[Start of Attachment]
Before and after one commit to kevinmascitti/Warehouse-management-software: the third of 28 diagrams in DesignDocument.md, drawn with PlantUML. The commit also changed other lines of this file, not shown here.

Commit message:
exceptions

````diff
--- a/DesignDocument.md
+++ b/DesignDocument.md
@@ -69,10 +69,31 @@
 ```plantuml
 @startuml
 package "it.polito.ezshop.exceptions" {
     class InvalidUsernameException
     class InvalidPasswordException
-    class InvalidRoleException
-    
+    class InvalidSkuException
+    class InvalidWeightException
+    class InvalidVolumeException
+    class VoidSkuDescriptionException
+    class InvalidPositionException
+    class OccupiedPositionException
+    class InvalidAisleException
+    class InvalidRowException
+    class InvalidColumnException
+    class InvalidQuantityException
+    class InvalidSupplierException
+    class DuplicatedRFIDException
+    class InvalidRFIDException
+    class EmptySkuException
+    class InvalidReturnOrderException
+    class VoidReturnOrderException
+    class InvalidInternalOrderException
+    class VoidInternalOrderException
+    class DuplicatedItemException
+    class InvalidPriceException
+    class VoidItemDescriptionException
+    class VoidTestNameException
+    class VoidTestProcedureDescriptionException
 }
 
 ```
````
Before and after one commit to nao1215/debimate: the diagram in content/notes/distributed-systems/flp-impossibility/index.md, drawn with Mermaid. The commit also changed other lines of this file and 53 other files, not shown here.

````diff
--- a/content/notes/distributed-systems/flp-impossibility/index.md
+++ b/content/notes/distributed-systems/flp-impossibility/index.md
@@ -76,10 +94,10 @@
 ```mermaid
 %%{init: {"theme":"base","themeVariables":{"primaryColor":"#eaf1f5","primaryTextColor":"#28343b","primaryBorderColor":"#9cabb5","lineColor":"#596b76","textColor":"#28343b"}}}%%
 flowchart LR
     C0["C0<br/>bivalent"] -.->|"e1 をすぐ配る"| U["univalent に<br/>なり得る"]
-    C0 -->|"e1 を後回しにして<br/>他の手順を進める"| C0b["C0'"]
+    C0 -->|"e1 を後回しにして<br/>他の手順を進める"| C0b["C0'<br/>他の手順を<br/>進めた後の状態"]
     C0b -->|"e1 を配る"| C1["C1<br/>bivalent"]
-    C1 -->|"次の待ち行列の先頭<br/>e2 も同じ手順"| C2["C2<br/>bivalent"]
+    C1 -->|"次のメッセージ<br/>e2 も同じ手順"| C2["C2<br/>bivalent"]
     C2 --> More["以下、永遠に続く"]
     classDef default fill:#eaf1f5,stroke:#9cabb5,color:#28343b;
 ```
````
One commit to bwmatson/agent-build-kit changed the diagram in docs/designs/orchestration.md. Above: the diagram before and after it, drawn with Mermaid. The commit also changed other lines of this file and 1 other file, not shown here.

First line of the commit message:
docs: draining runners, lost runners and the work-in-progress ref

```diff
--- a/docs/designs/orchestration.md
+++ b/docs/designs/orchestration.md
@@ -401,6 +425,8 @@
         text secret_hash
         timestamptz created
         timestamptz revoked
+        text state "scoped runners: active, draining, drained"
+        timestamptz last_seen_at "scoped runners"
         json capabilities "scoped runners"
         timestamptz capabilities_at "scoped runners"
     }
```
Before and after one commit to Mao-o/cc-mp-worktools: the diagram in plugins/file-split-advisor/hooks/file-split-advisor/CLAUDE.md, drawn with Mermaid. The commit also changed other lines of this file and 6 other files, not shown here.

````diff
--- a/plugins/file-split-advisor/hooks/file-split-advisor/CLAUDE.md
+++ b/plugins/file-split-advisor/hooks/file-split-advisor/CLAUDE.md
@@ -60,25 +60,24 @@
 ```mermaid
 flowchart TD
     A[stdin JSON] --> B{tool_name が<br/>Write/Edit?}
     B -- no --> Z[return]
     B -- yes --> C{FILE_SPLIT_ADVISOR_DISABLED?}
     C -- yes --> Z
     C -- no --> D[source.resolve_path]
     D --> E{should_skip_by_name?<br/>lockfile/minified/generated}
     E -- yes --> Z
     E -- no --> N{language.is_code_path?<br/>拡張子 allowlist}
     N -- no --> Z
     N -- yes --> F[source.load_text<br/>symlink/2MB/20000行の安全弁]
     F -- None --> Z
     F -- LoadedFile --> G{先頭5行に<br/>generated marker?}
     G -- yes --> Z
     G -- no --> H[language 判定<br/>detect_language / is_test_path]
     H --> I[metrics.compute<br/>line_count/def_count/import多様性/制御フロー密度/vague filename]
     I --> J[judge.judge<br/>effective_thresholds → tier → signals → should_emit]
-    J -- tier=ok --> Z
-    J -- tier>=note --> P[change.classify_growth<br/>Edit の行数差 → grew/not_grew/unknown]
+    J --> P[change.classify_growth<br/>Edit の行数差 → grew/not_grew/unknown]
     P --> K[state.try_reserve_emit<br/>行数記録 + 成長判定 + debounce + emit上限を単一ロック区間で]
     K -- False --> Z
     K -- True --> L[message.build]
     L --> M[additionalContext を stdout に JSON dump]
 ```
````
[End of Attachment]
What you should do —
Your task is to retype the records above exactly.

Your response —
Before and after one commit to kevinmascitti/Warehouse-management-software: the third of 28 diagrams in DesignDocument.md, drawn with PlantUML. The commit also changed other lines of this file, not shown here.

Commit message:
exceptions

````diff
--- a/DesignDocument.md
+++ b/DesignDocument.md
@@ -69,10 +69,31 @@
 ```plantuml
 @startuml
 package "it.polito.ezshop.exceptions" {
     class InvalidUsernameException
     class InvalidPasswordException
-    class InvalidRoleException
-    
+    class InvalidSkuException
+    class InvalidWeightException
+    class InvalidVolumeException
+    class VoidSkuDescriptionException
+    class InvalidPositionException
+    class OccupiedPositionException
+    class InvalidAisleException
+    class InvalidRowException
+    class InvalidColumnException
+    class InvalidQuantityException
+    class InvalidSupplierException
+    class DuplicatedRFIDException
+    class InvalidRFIDException
+    class EmptySkuException
+    class InvalidReturnOrderException
+    class VoidReturnOrderException
+    class InvalidInternalOrderException
+    class VoidInternalOrderException
+    class DuplicatedItemException
+    class InvalidPriceException
+    class VoidItemDescriptionException
+    class VoidTestNameException
+    class VoidTestProcedureDescriptionException
 }
 
 ```
````
Before and after one commit to nao1215/debimate: the diagram in content/notes/distributed-systems/flp-impossibility/index.md, drawn with Mermaid. The commit also changed other lines of this file and 53 other files, not shown here.

````diff
--- a/content/notes/distributed-systems/flp-impossibility/index.md
+++ b/content/notes/distributed-systems/flp-impossibility/index.md
@@ -76,10 +94,10 @@
 ```mermaid
 %%{init: {"theme":"base","themeVariables":{"primaryColor":"#eaf1f5","primaryTextColor":"#28343b","primaryBorderColor":"#9cabb5","lineColor":"#596b76","textColor":"#28343b"}}}%%
 flowchart LR
     C0["C0<br/>bivalent"] -.->|"e1 をすぐ配る"| U["univalent に<br/>なり得る"]
-    C0 -->|"e1 を後回しにして<br/>他の手順を進める"| C0b["C0'"]
+    C0 -->|"e1 を後回しにして<br/>他の手順を進める"| C0b["C0'<br/>他の手順を<br/>進めた後の状態"]
     C0b -->|"e1 を配る"| C1["C1<br/>bivalent"]
-    C1 -->|"次の待ち行列の先頭<br/>e2 も同じ手順"| C2["C2<br/>bivalent"]
+    C1 -->|"次のメッセージ<br/>e2 も同じ手順"| C2["C2<br/>bivalent"]
     C2 --> More["以下、永遠に続く"]
     classDef default fill:#eaf1f5,stroke:#9cabb5,color:#28343b;
 ```
````
One commit to bwmatson/agent-build-kit changed the diagram in docs/designs/orchestration.md. Above: the diagram before and after it, drawn with Mermaid. The commit also changed other lines of this file and 1 other file, not shown here.

First line of the commit message:
docs: draining runners, lost runners and the work-in-progress ref

```diff
--- a/docs/designs/orchestration.md
+++ b/docs/designs/orchestration.md
@@ -401,6 +425,8 @@
         text secret_hash
         timestamptz created
         timestamptz revoked
+        text state "scoped runners: active, draining, drained"
+        timestamptz last_seen_at "scoped runners"
         json capabilities "scoped runners"
         timestamptz capabilities_at "scoped runners"
     }
```
Before and after one commit to Mao-o/cc-mp-worktools: the diagram in plugins/file-split-advisor/hooks/file-split-advisor/CLAUDE.md, drawn with Mermaid. The commit also changed other lines of this file and 6 other files, not shown here.

````diff
--- a/plugins/file-split-advisor/hooks/file-split-advisor/CLAUDE.md
+++ b/plugins/file-split-advisor/hooks/file-split-advisor/CLAUDE.md
@@ -60,25 +60,24 @@
 ```mermaid
 flowchart TD
     A[stdin JSON] --> B{tool_name が<br/>Write/Edit?}
     B -- no --> Z[return]
     B -- yes --> C{FILE_SPLIT_ADVISOR_DISABLED?}
     C -- yes --> Z
     C -- no --> D[source.resolve_path]
     D --> E{should_skip_by_name?<br/>lockfile/minified/generated}
     E -- yes --> Z
     E -- no --> N{language.is_code_path?<br/>拡張子 allowlist}
     N -- no --> Z
     N -- yes --> F[source.load_text<br/>symlink/2MB/20000行の安全弁]
     F -- None --> Z
     F -- LoadedFile --> G{先頭5行に<br/>generated marker?}
     G -- yes --> Z
     G -- no --> H[language 判定<br/>detect_language / is_test_path]
     H --> I[metrics.compute<br/>line_count/def_count/import多様性/制御フロー密度/vague filename]
     I --> J[judge.judge<br/>effective_thresholds → tier → signals → should_emit]
-    J -- tier=ok --> Z
-    J -- tier>=note --> P[change.classify_growth<br/>Edit の行数差 → grew/not_grew/unknown]
+    J --> P[change.classify_growth<br/>Edit の行数差 → grew/not_grew/unknown]
     P --> K[state.try_reserve_emit<br/>行数記録 + 成長判定 + debounce + emit上限を単一ロック区間で]
     K -- False --> Z
     K -- True --> L[message.build]
     L --> M[additionalContext を stdout に JSON dump]
 ```
````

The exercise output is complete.